[Opening Data provided section]
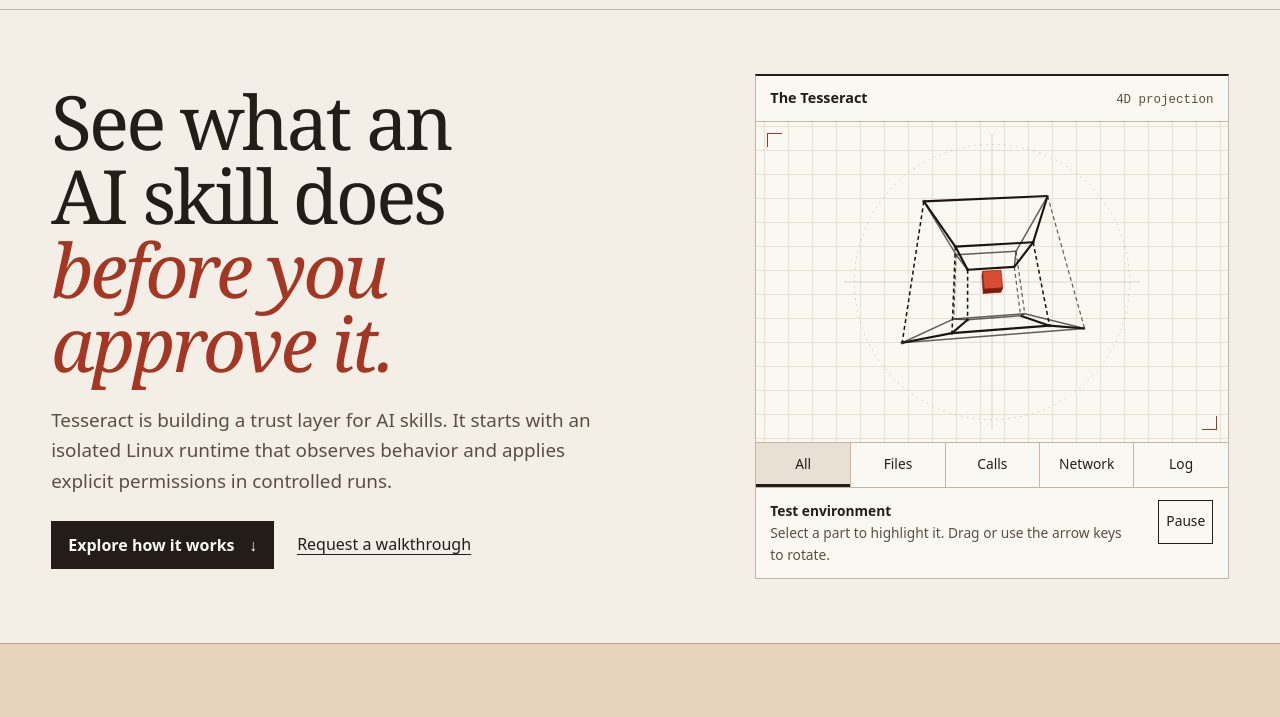
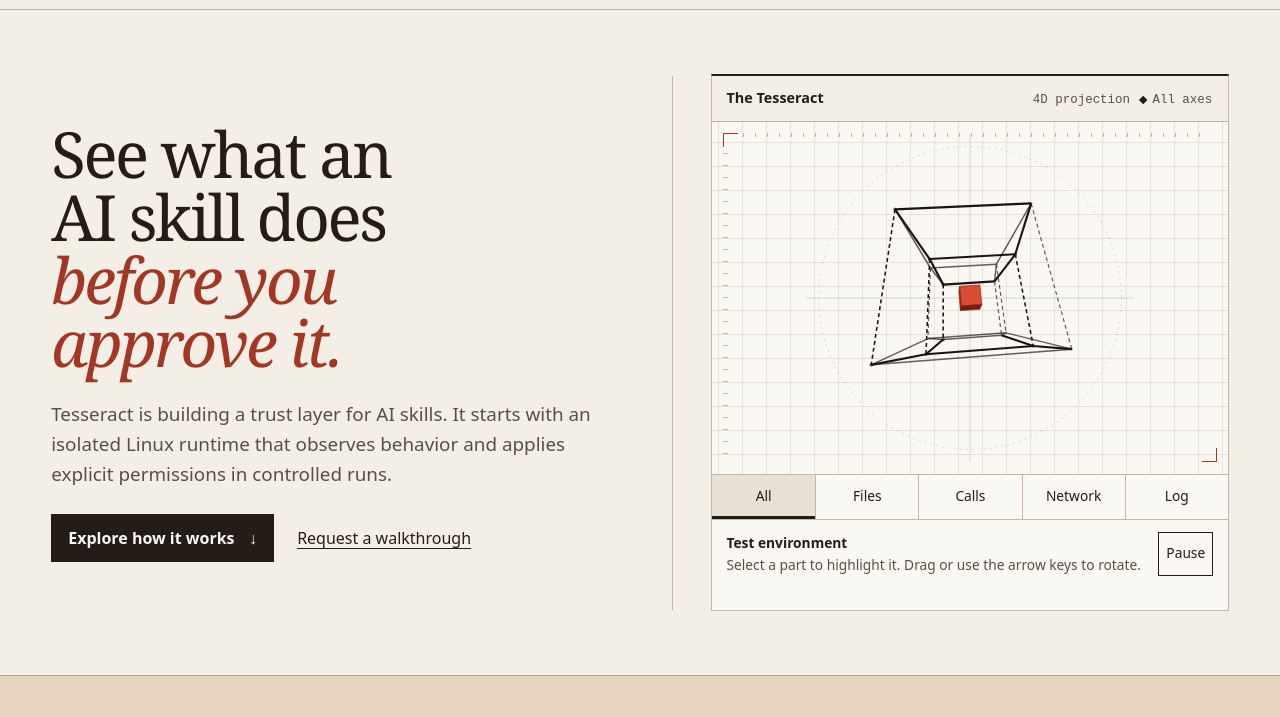
Before and after one commit to selimyilmz/tesseract, a plain HTML site: page site/index.html in a window 1280 px wide. Shown: the part 59-776 px from the top of the page. Drawn offline with Linux system fonts and the light colour scheme.

Commit message:
Restore drafting detail to the Tesseract cover

```diff
--- a/site/index.html
+++ b/site/index.html
@@ -18,8 +18,8 @@
   <link rel="preconnect" href="https://fonts.googleapis.com">
   <link rel="preconnect" href="https://fonts.gstatic.com" crossorigin>
   <link href="https://fonts.googleapis.com/css2?family=IBM+Plex+Mono:wght@400;500&family=IBM+Plex+Sans:wght@400;500;600&family=Newsreader:ital,opsz,wght@0,6..72,400;0,6..72,500;1,6..72,400&display=swap" rel="stylesheet" referrerpolicy="no-referrer">
-  <link rel="stylesheet" href="styles.css?v=20261122h">
-  <script src="tesseract-plate.js?v=20261122g" defer></script>
+  <link rel="stylesheet" href="styles.css?v=20261122i">
+  <script src="tesseract-plate.js?v=20261122i" defer></script>
 </head>
 <body>
   <a class="skip-link" href="#main-content">Skip to main content</a>
@@ -61,8 +61,15 @@
       </div>
 
       <figure class="instrument">
-        <figcaption><span>The Tesseract</span> <span>4D projection</span></figcaption>
+        <figcaption>
+          <span>The Tesseract</span>
+          <span class="instrument__caption">
+            <span>4D projection</span>
+            <span id="planeIndicator" class="instrument__axis" data-plane="all" hidden>All axes</span>
+          </span>
+        </figcaption>
         <div class="instrument__stage">
+          <span class="instrument__scale" aria-hidden="true"></span>
           <img src="assets/tesseract-logo.svg" alt="Tesseract emblem" width="224" height="224" class="instrument__fallback">
           <div id="tesseractFrame" class="instrument__canvas-frame" tabindex="0" aria-label="4D projection. Drag or use the arrow keys to rotate." hidden>
             <canvas id="tesseractCanvas" role="img" aria-label="Hypercube projection illustrating four parts of the test environment."></canvas>
@@ -119,16 +126,28 @@
     </section>
 
     <section id="four-dimensions" class="architecture section" aria-labelledby="architecture-title">
-      <div class="container">
-        <div class="section-heading">
+      <div class="container architecture__grid">
+        <div class="architecture__intro">
           <h2 id="architecture-title" tabindex="-1">Inside the test environment</h2>
           <p>Each part has a different job, from limiting what the workload can reach to recording what the observers saw.</p>
         </div>
         <dl class="architecture__notes">
-          <div><dt>Filesystem</dt><dd>A pinned, read-only Wolfi filesystem gives the workload its own view of files. The file sensor runs outside the worker's user identity.</dd></div>
-          <div><dt>Process limits</dt><dd>Seccomp restricts kernel calls. Linux control groups limit CPU, memory, and the number of tasks.</dd></div>
-          <div><dt>Network</dt><dd>The test proxy captures supported HTTP and HTTPS requests in a simulated service with no upstream forwarding.</dd></div>
-          <div><dt>Evidence</dt><dd>A separate reader checks the hash-linked event log and reports gaps in observation.</dd></div>
+          <div>
+            <dt><span class="architecture__axis" data-plane="x" aria-label="X axis">X</span> Filesystem</dt>
+            <dd>A pinned, read-only Wolfi filesystem gives the workload its own view of files. The file sensor runs outside the worker's user identity.</dd>
+          </div>
+          <div>
+            <dt><span class="architecture__axis" data-plane="y" aria-label="Y axis">Y</span> Process limits</dt>
+            <dd>Seccomp restricts kernel calls. Linux control groups limit CPU, memory, and the number of tasks.</dd>
+          </div>
+          <div>
+            <dt><span class="architecture__axis" data-plane="z" aria-label="Z axis">Z</span> Network</dt>
+            <dd>The test proxy captures supported HTTP and HTTPS requests in a simulated service with no upstream forwarding.</dd>
+          </div>
+          <div>
+            <dt><span class="architecture__axis" data-plane="w" aria-label="W axis">W</span> Evidence</dt>
+            <dd>A separate reader checks the hash-linked event log and reports gaps in observation.</dd>
+          </div>
         </dl>
       </div>
     </section>
--- a/site/styles.css
+++ b/site/styles.css
@@ -2,7 +2,6 @@
  * contrast-pair: --ink / --paper 4.5
  * contrast-pair: --muted / --paper 4.5
  * contrast-pair: --rust / --paper 4.5
- * contrast-pair: --moss / --paper 4.5
  * contrast-pair: --ink / --paper-dark 4.5
  * contrast-pair: --muted / --paper-dark 4.5
  * contrast-pair: --ink / --workflow-paper 4.5
@@ -15,6 +14,10 @@
  * contrast-pair: --white / --rust 4.5
  * contrast-pair: --light-muted / --ink 4.5
  * contrast-pair: --amber / --ink 4.5
+ * contrast-pair: --axis-x / --white 4.5
+ * contrast-pair: --axis-y / --white 4.5
+ * contrast-pair: --axis-z / --white 4.5
+ * contrast-pair: --axis-w / --white 4.5
  */
 @layer tokens, base, layout, components, accessibility;
 
@@ -30,7 +33,10 @@
     --ink: #241C17;
     --muted: #5C4E43;
     --rust: #A33723;
-    --moss: #255B42;
+    --axis-x: #2E231C;
+    --axis-y: #1B563B;
+    --axis-z: #B02B16;
+    --axis-w: #7A4206;
     --rule: #C4B6A4;
     --light-muted: #DBCFC0;
     --amber: #F0BE82;
@@ -162,15 +168,16 @@
   .mobile-drawer { display: none; }
 
   .hero {
+    --hero-gap: clamp(2.5rem, 6.25vw, 5.5rem);
     display: grid;
-    grid-template-columns: minmax(0, 1.35fr) minmax(0, 1fr);
-    gap: clamp(2rem, 5vw, 4.75rem);
+    grid-template-columns: minmax(0, 1.12fr) minmax(0, 1fr);
+    gap: var(--hero-gap);
     align-items: center;
     padding-block: clamp(2.75rem, 5vw, 5rem);
   }
 
   .hero h1 {
-    font-size: clamp(2.65rem, 1.72rem + 3.7vw, 4.75rem);
+    font-size: clamp(2.65rem, 1.46rem + 3.15vw, 4rem);
     line-height: 0.99;
   }
 
@@ -319,19 +326,40 @@
     background: var(--white);
   }
 
+  .architecture__grid {
+    display: grid;
+    grid-template-columns: minmax(0, 0.7fr) minmax(0, 1.3fr);
+    gap: clamp(1.75rem, 5vw, 5rem);
+  }
+
+  .architecture__intro h2 { max-width: 14ch; text-wrap: initial; }
+  .architecture__intro p { max-width: 33ch; margin-top: 0.9rem; color: var(--muted); }
+
   .architecture__notes { border-top: 1px solid var(--ink); }
   .architecture__notes > div {
     display: grid;
-    grid-template-columns: minmax(8rem, 0.55fr) minmax(0, 1.45fr);
+    grid-template-columns: minmax(9.5rem, 0.7fr) minmax(0, 1.3fr);
     gap: 0.3rem 1rem;
     border-bottom: 1px solid var(--rule);
     padding-block: 0.75rem;
   }
 
-  .architecture__notes dt { font-weight: 600; }
+  .architecture__notes dt { display: flex; align-items: baseline; gap: 0.65rem; font-weight: 600; }
+  .architecture__axis { color: var(--plane-accent); font: 500 0.86rem/1.5 var(--mono); }
   .architecture__notes dd { max-width: 65ch; color: var(--muted); }
 
-  .instrument { min-width: 0; background: var(--white); border: 1px solid var(--rule); border-top: 2px solid var(--ink); }
+  .instrument { position: relative; min-width: 0; background: var(--white); border: 1px solid var(--rule); border-top: 2px solid var(--ink); }
+
+  @media (min-width: 44rem) {
+    .hero .instrument::before {
+      content: "";
+      position: absolute;
+      inset-block: 0;
+      inset-inline-start: calc(var(--hero-gap) / -2);
+      border-inline-start: 1px solid var(--rule);
+      pointer-events: none;
+    }
+  }
 
   .instrument figcaption {
     display: flex;
@@ -339,13 +367,36 @@
     justify-content: space-between;
     gap: 0.25rem 0.75rem;
     align-items: baseline;
+    background: var(--paper);
     border-bottom: 1px solid var(--rule);
     padding: 0.65rem 0.9rem;
     font-size: 0.9rem;
     font-weight: 600;
   }
 
-  .instrument figcaption span:last-child { color: var(--muted); font: 0.78rem/1.5 var(--mono); }
+  .instrument__caption {
+    display: inline-flex;
+    align-items: baseline;
+    gap: 0.65rem;
+    color: var(--muted);
+    font: 0.78rem/1.5 var(--mono);
+  }
+
+  .instrument__axis {
+    display: inline-flex;
+    min-inline-size: 9.75ch;
+    align-items: center;
+    gap: 0.35rem;
+    white-space: nowrap;
+  }
+
+  .instrument__axis::before {
+    content: "";
+    flex: 0 0 0.4rem;
+    aspect-ratio: 1;
+    background: var(--plane-accent, var(--ink));
+    transform: rotate(45deg);
+  }
 
   .instrument__stage {
     position: relative;
@@ -379,8 +430,32 @@
     border-width: 0 1px 1px 0;
   }
 
+  .instrument__scale {
+    position: absolute;
+    inset: 0.7rem;
+    pointer-events: none;
+  }
+
+  .instrument__scale::before,
+  .instrument__scale::after {
+    content: "";
+    position: absolute;
+  }
+
+  .instrument__scale::before {
+    inset: 0 0.45rem auto 1.25rem;
+    height: 0.28rem;
+    background: repeating-linear-gradient(to right, var(--rule) 0 1px, transparent 1px 0.75rem);
+  }
+
+  .instrument__scale::after {
+    inset: 1.25rem auto 0.45rem 0;
+    width: 0.28rem;
+    background: repeating-linear-gradient(to bottom, var(--rule) 0 1px, transparent 1px 0.75rem);
+  }
+
   .instrument__fallback { width: min(44%, 9rem); height: auto; }
-  .instrument__canvas-frame { width: min(100%, clamp(15rem, 25vw, 20rem)); aspect-ratio: 1; cursor: grab; touch-action: pan-y; }
+  .instrument__canvas-frame { width: min(100%, clamp(15rem, 28vw, 22rem)); aspect-ratio: 1; cursor: grab; touch-action: pan-y; }
   .instrument__canvas-frame:active { cursor: grabbing; }
   .instrument canvas { width: 100%; height: auto; }
   .instrument__layers { display: grid; grid-template-columns: repeat(5, minmax(0, 1fr)); border-top: 1px solid var(--rule); }
@@ -398,9 +473,10 @@
   .plane-btn { padding-inline: 0.25rem; overflow-wrap: anywhere; }
   .plane-btn + .plane-btn { border-left: 1px solid var(--rule); }
   .plane-btn:hover, .motion-btn:hover { background: var(--paper-dark); }
-  .plane-btn[data-plane="y"] { --plane-accent: var(--moss); }
-  .plane-btn[data-plane="z"] { --plane-accent: var(--rust); }
-  .plane-btn[data-plane="w"] { --plane-accent: #7A4206; }
+  [data-plane="x"] { --plane-accent: var(--axis-x); }
+  [data-plane="y"] { --plane-accent: var(--axis-y); }
+  [data-plane="z"] { --plane-accent: var(--axis-z); }
+  [data-plane="w"] { --plane-accent: var(--axis-w); }
   .plane-btn[aria-pressed="true"] {
     background: var(--paper-dark);
     box-shadow: inset 0 -3px var(--plane-accent, var(--ink));
@@ -460,7 +536,7 @@
   }
 
   @media (max-width: 43.99rem) {
-    .hero, .workflow > div, .architecture__notes > div,
+    .hero, .workflow > div, .architecture__grid, .architecture__notes > div,
     .status__inner, .use-case, .contact__inner { grid-template-columns: 1fr; }
     .hero { gap: 1.3rem; padding-block: 2.05rem 2.75rem; }
     .hero__intro { margin-top: 0.95rem; }
--- a/site/tesseract-plate.js
+++ b/site/tesseract-plate.js
@@ -42,6 +42,7 @@
   const fallback = document.querySelector(".instrument__fallback");
   const readouts = document.querySelectorAll(".instrument__readout [data-readout]");
   const announcement = document.getElementById("planeAnnouncement");
+  const planeIndicator = document.getElementById("planeIndicator");
   const motionBtn = document.getElementById("motionToggle");
   const planeButtons = document.querySelectorAll(".plane-btn[data-plane]");
 
@@ -51,6 +52,7 @@
   frame.hidden = false;
   controls.hidden = false;
   fallback.hidden = true;
+  planeIndicator.hidden = false;
 
   /* 16 vertices of the 4D hypercube */
   const vertices4D = [];
@@ -64,6 +66,10 @@
   }
 
   const AXIS_NAMES = ["x", "y", "z", "w"];
+  const axisStyle = getComputedStyle(frame);
+  const axisColors = Object.fromEntries(
+    AXIS_NAMES.map((axis) => [axis, axisStyle.getPropertyValue(`--axis-${axis}`).trim()])
+  );
   const edges = [];
   for (let i = 0; i < 16; i++) {
     for (let j = i + 1; j < 16; j++) {
@@ -203,10 +209,7 @@
       coreMid: "#B02B16",
       coreLo: "#7D1C0E",
       coreEdge: "#7D1C0E",
-      x: "#2E231C",
-      y: "#1B563B",
-      z: "#B02B16",
-      w: "#7A4206",
+      ...axisColors,
     };
   }
 
@@ -447,13 +450,16 @@
   planeButtons.forEach((btn) => {
     btn.addEventListener("click", () => {
       activePlane = btn.dataset.plane || "all";
+      const indicatorLabel = activePlane === "all" ? "All axes" : `${activePlane.toUpperCase()} axis`;
+      planeIndicator.dataset.plane = activePlane;
+      planeIndicator.textContent = indicatorLabel;
       planeButtons.forEach((b) => {
         b.setAttribute("aria-pressed", String(b === btn));
       });
       readouts.forEach((readout) => {
         const selected = readout.dataset.readout === activePlane;
         readout.toggleAttribute("data-current", selected);
-        if (selected) announcement.textContent = readout.textContent;
+        if (selected) announcement.textContent = `${indicatorLabel}. ${readout.textContent}`;
       });
       renderFrame();
     });
```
[Closing Data provided section]
Examine the data above and state how many of its lines contain the word "white", with no further remarks.

Answer section: 9